In 2011, the Ecuadorians began proceedings in Ontario but jurisdiction was initially denied. That ruling was overturned in Dec. 2013 on appeal to the Ontario Superior Court, prompting Chevron, in turn, to lodge an appeal with the Supreme Court of Canada.

Canadian litigation key

Donziger, who attended the hearing, said afterward that even if his clients win in Brazil, Chevron assets there would not come near the $9.5 billion owed. In Argentina, he says, the case has met with government interference, making the Canadian litigation key. “There are two actions to be taken here: first is the matter of jurisdiction,” Donziger said. “Once this is declared enforceable in Canada, we can start a second action [in the Ontario court] to seize assets. And even if the court argues we can’t get assets in Canada we could register that [first decision] and get assets from other countries.” The Ecuadorians are blocked from asset seizure in the United States.

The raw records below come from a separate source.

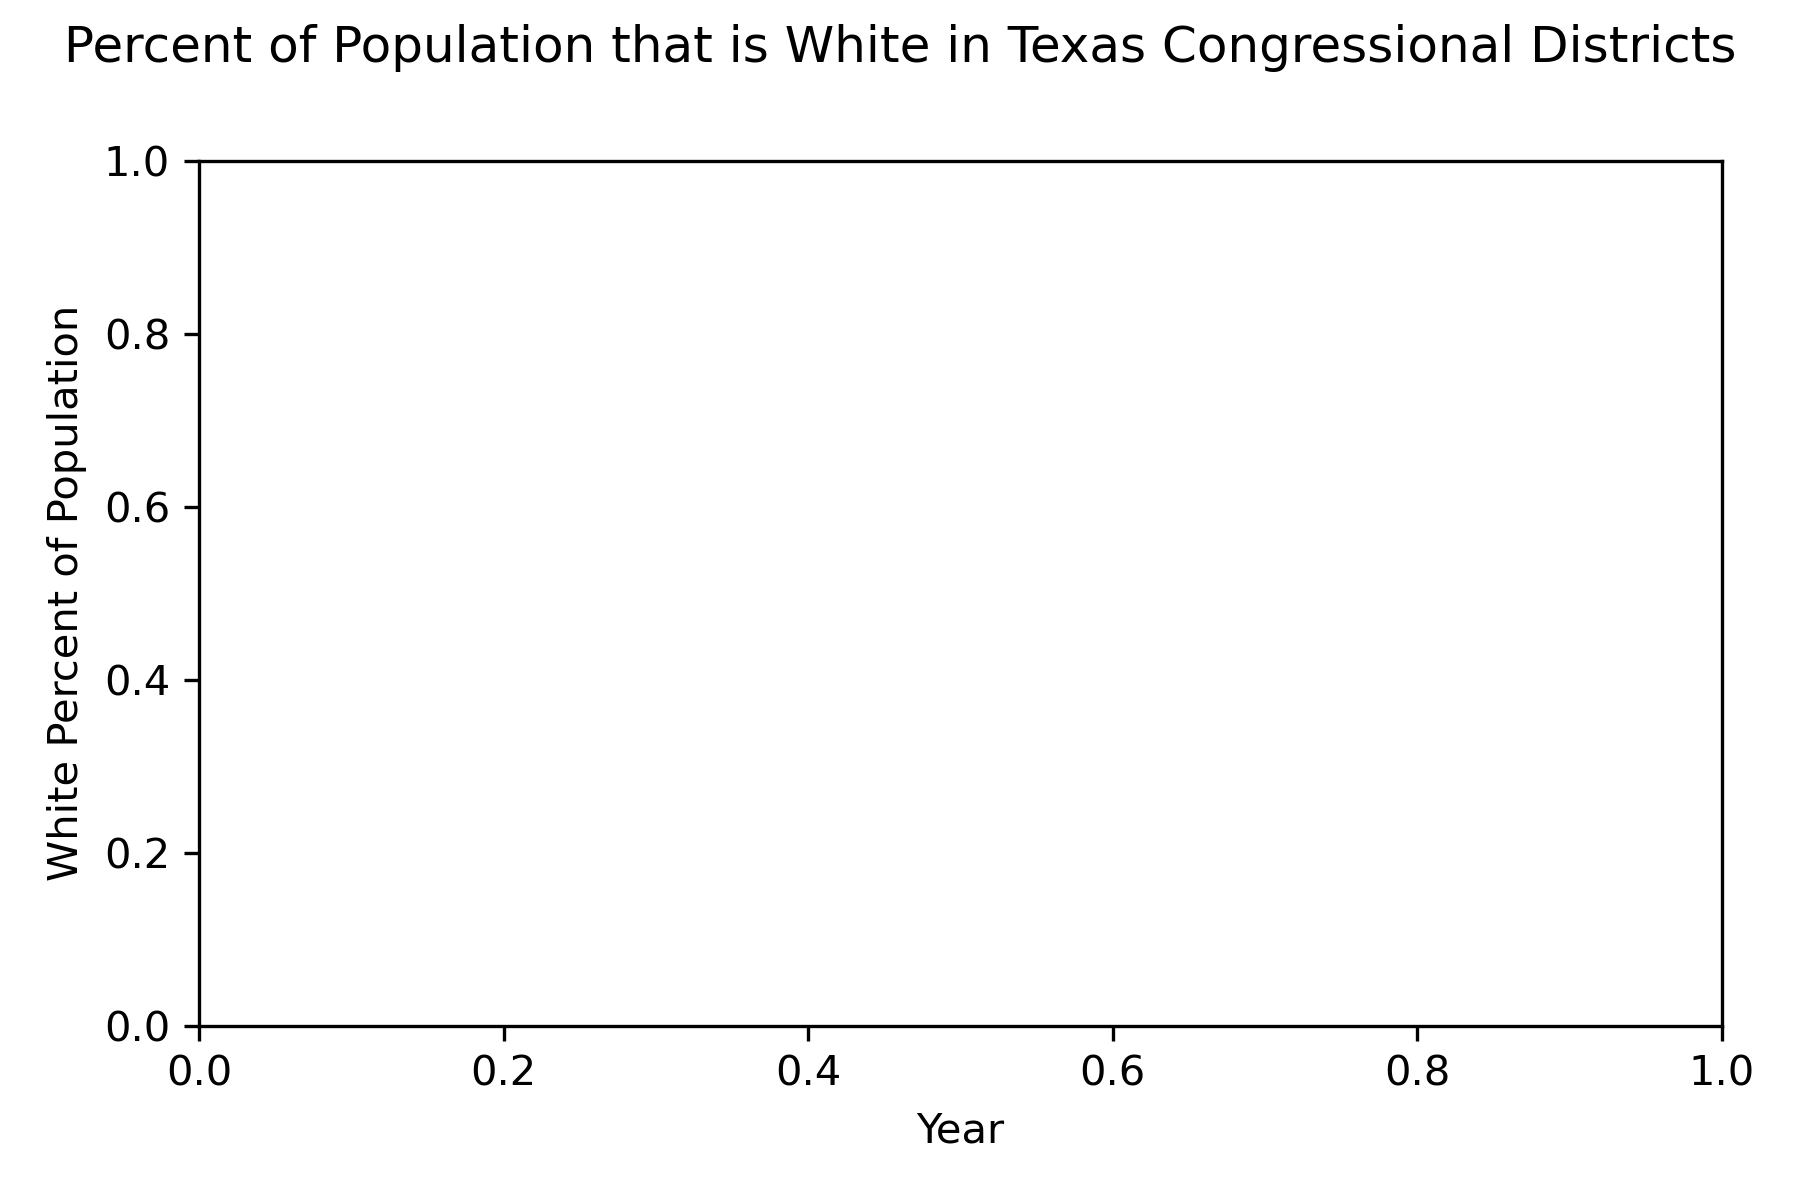
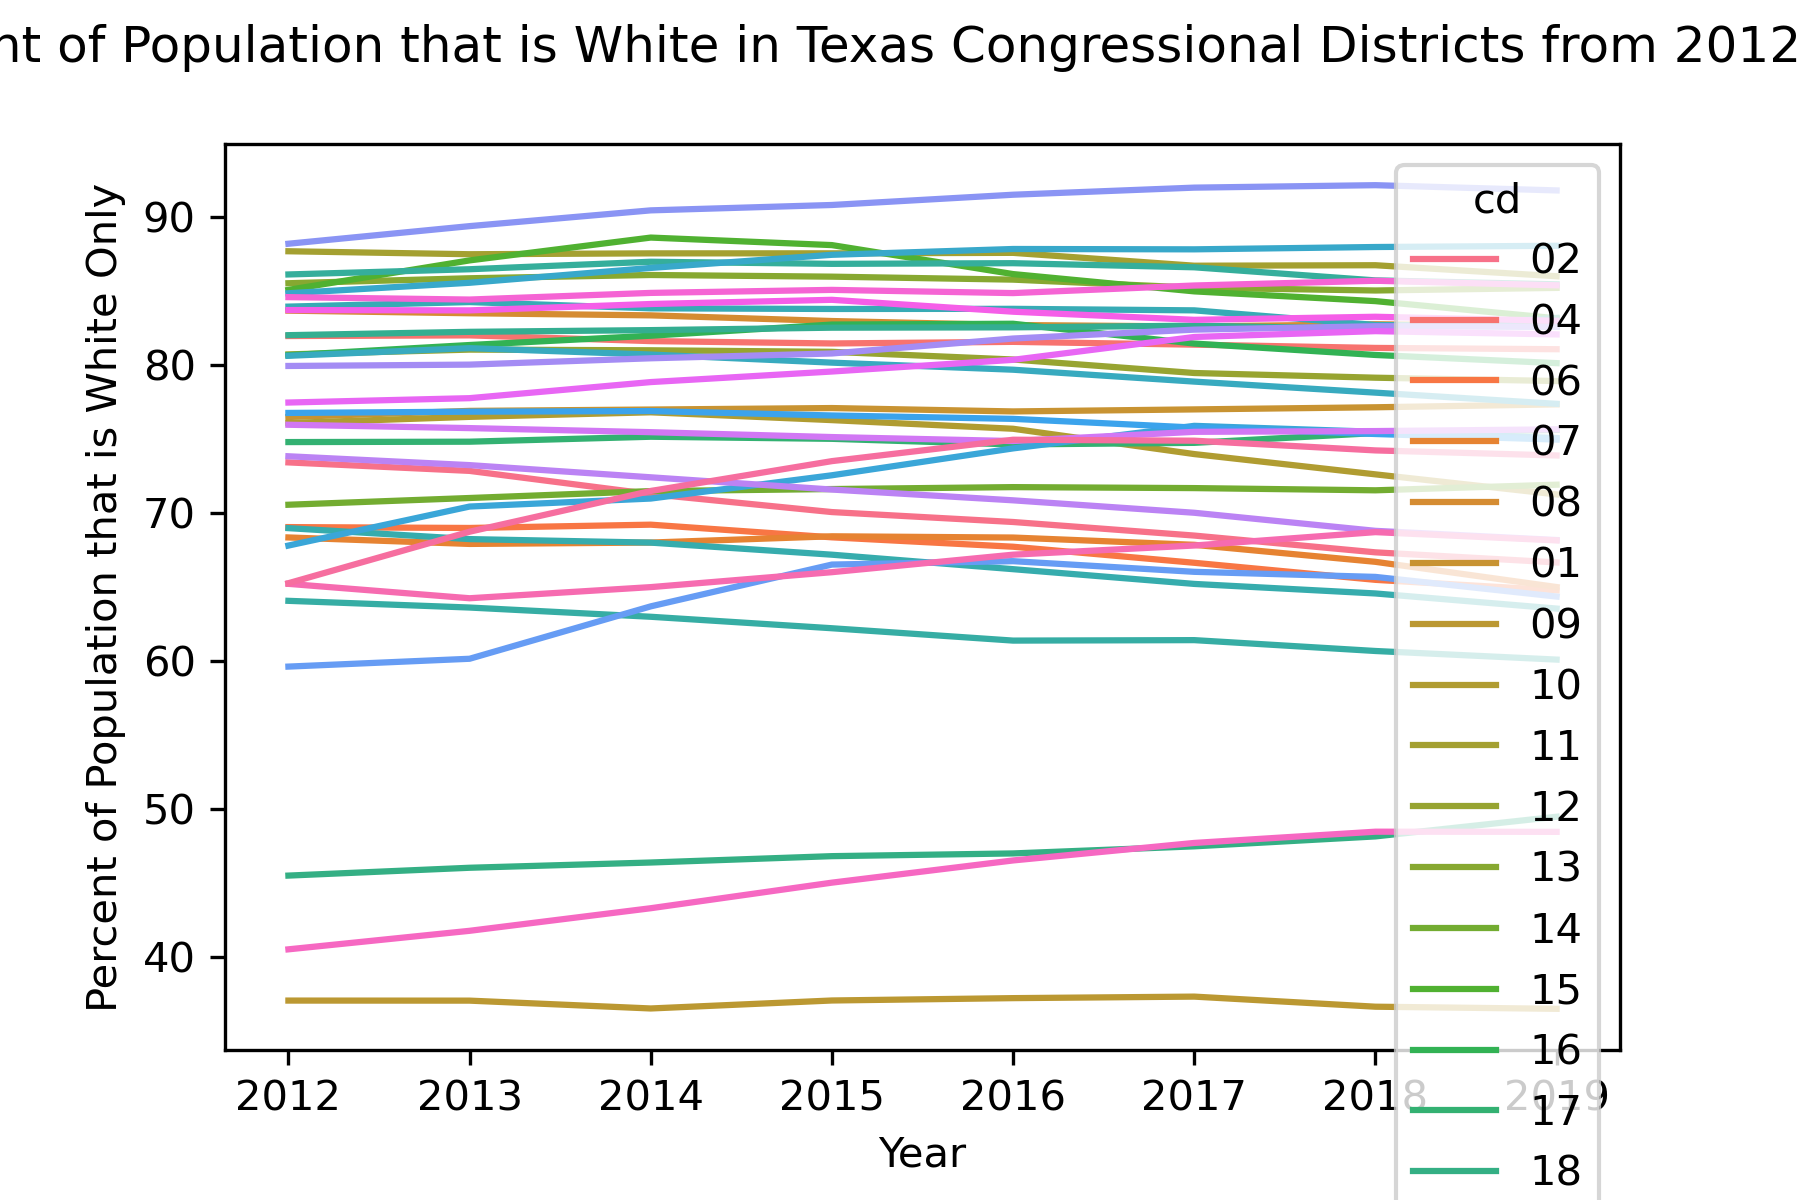
updates

diff --git a/racedatajoin.py b/racedatajoin.py
@@ -7,36 +7,65 @@ Created on Thu May  6 14:00:39 2021
 
 import pandas as pd
 
-CDpercentwhite2012 = pd.read_csv('CDpercentwhite2012.csv')
-CDpercentwhite2013 = pd.read_csv('CDpercentwhite2013.csv')
-CDpercentwhite2014 = pd.read_csv('CDpercentwhite2014.csv')
-CDpercentwhite2015 = pd.read_csv('CDpercentwhite2015.csv')
-CDpercentwhite2016 = pd.read_csv('CDpercentwhite2016.csv')
-CDpercentwhite2017 = pd.read_csv('CDpercentwhite2017.csv')
-CDpercentwhite2018 = pd.read_csv('CDpercentwhite2018.csv')
-CDpercentwhite2019 = pd.read_csv('CDpercentwhite2019.csv')
+dtype_CD = {'congressional district':str}
 
-#set index?
-#white2012.set_index('congressional district')
+CDpercentwhite2012 = pd.read_csv('CDpercentwhite2012.csv', dtype=dtype_CD)
+CDpercentwhite2013 = pd.read_csv('CDpercentwhite2013.csv', dtype=dtype_CD)
+CDpercentwhite2014 = pd.read_csv('CDpercentwhite2014.csv', dtype=dtype_CD)
+CDpercentwhite2015 = pd.read_csv('CDpercentwhite2015.csv', dtype=dtype_CD)
+CDpercentwhite2016 = pd.read_csv('CDpercentwhite2016.csv', dtype=dtype_CD)
+CDpercentwhite2017 = pd.read_csv('CDpercentwhite2017.csv', dtype=dtype_CD)
+CDpercentwhite2018 = pd.read_csv('CDpercentwhite2018.csv', dtype=dtype_CD)
+CDpercentwhite2019 = pd.read_csv('CDpercentwhite2019.csv', dtype=dtype_CD)
 
-# Add percent of population that was white in the congressional districts in each year
-CDpercentwhite2012['white2013'] = CDpercentwhite2013['percent_white']
-CDpercentwhite2012['white2014'] = CDpercentwhite2014['percent_white']
-CDpercentwhite2012['white2015'] = CDpercentwhite2015['percent_white']
-CDpercentwhite2012['white2016'] = CDpercentwhite2016['percent_white']
-CDpercentwhite2012['white2017'] = CDpercentwhite2017['percent_white']
-CDpercentwhite2012['white2018'] = CDpercentwhite2018['percent_white']
-CDpercentwhite2012['white2019'] = CDpercentwhite2019['percent_white']
+CDpercentwhite2012.set_index('congressional district', inplace=True)
+CDpercentwhite2013.set_index('congressional district', inplace=True)
+CDpercentwhite2014.set_index('congressional district', inplace=True)
+CDpercentwhite2015.set_index('congressional district', inplace=True)
+CDpercentwhite2016.set_index('congressional district', inplace=True)
+CDpercentwhite2017.set_index('congressional district', inplace=True)
+CDpercentwhite2018.set_index('congressional district', inplace=True)
+CDpercentwhite2019.set_index('congressional district', inplace=True)
 
-#drop other columns?
+# Create dataframe with percentages of population that were white in the 
+# congressional districts in each year.
+
+white = pd.DataFrame()
+white['2012'] = CDpercentwhite2012['percent_white']
+white['2013'] = CDpercentwhite2013['percent_white']
+white['2014'] = CDpercentwhite2014['percent_white']
+white['2015'] = CDpercentwhite2015['percent_white']
+white['2016'] = CDpercentwhite2016['percent_white']
+white['2017'] = CDpercentwhite2017['percent_white']
+white['2018'] = CDpercentwhite2018['percent_white']
+white['2019'] = CDpercentwhite2019['percent_white']
+
+white = white.stack()
+white = white.reset_index()
+white.columns = ['cd','year','w%']
+
+
+#save to csv
+
+#CDpercentwhite2012['white2014'] = CDpercentwhite2014['percent_white']
+#CDpercentwhite2012['white2015'] = CDpercentwhite2015['percent_white']
+#CDpercentwhite2012['white2016'] = CDpercentwhite2016['percent_white']
+#CDpercentwhite2012['white2017'] = CDpercentwhite2017['percent_white']
+#CDpercentwhite2012['white2018'] = CDpercentwhite2018['percent_white']
+#CDpercentwhite2012['white2019'] = CDpercentwhite2019['percent_white']
+
+#drop other columns? 
+#which congressional districts do I want to select?
 
 #%%
 
 import matplotlib.pyplot as plt
+import seaborn as sns
 
-fig, ax1 = plt.subplots()
-fig.suptitle("Percent of Population that is White in Texas Congressional Districts")
-ax1.set_xlabel("Year")
-ax1.set_ylabel("White Percent of Population")
+fig, ax = plt.subplots()
+sns.lineplot(x = "year", y = "w%", data=white, hue='cd', ax=ax)
+fig.suptitle("Percent of Population that is White in Texas Congressional Districts from 2012-2019")
+ax.set_xlabel("Year")
+ax.set_ylabel("Percent of Population that is White Only")
 fig.tight_layout()
 fig.savefig("CDpercentwhite.png", dpi=300)

diff --git a/other.py b/other.py
@@ -32,3 +32,13 @@ pct_by_bin[bars].plot.bar(ax=ax1)
 
 #%%
 
+pop = pd.DataFrame(columns = colnames, data = datarows)
+
+new_names = pop.rename( {"B01001_001E":"pop", "zip code tabulation area":"zip"}, axis='columns')
+
+new_names = new_names.set_index("zip")
+new_names.to_csv("pop.csv")
+
+percent_white = percent_white.set_index("congressional district")
+#%%
+trim = trim.drop("_merge", axis='columns')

The Justice and Corporate Accountability Project (JCAP), an intervener for the Ecuadorians comprising the University of Toronto Faculty of Law, MiningWatch Canada and the Canadian Centre for International Justice, also took part in the hearing. JCAP argued transnational corporations should be treated in a way that does not block access to justice or remedies.

The Canadian Bar Association had initially planned to intervene in support of Chevron, but reversed its decision to do so in October. The about-face came after Canadian media reported that the law firm that had prepared the factum for free and initiated the intervention does work for Chevron in Canada.

- Celeste Mackenzie

Clarke Hunter
Senior Partner
Counsel for Chevron
Norton Rose Fulbright
Calgary, Alberta, Canada
Tel: (403) 267.8292
Benjamin Zarnett
Counsel for Chevron Canada
Toronto, Ontario, Canada
Tel: (416) 597-4204
Documents & Resources
  1. Webcast of Supreme Court of Canada Dec. 11 hearing: Link

  2. Court documents for Supreme Court of Canada hearing: Link

  3. Justice and Corporate Accountability Project (JCAP) Link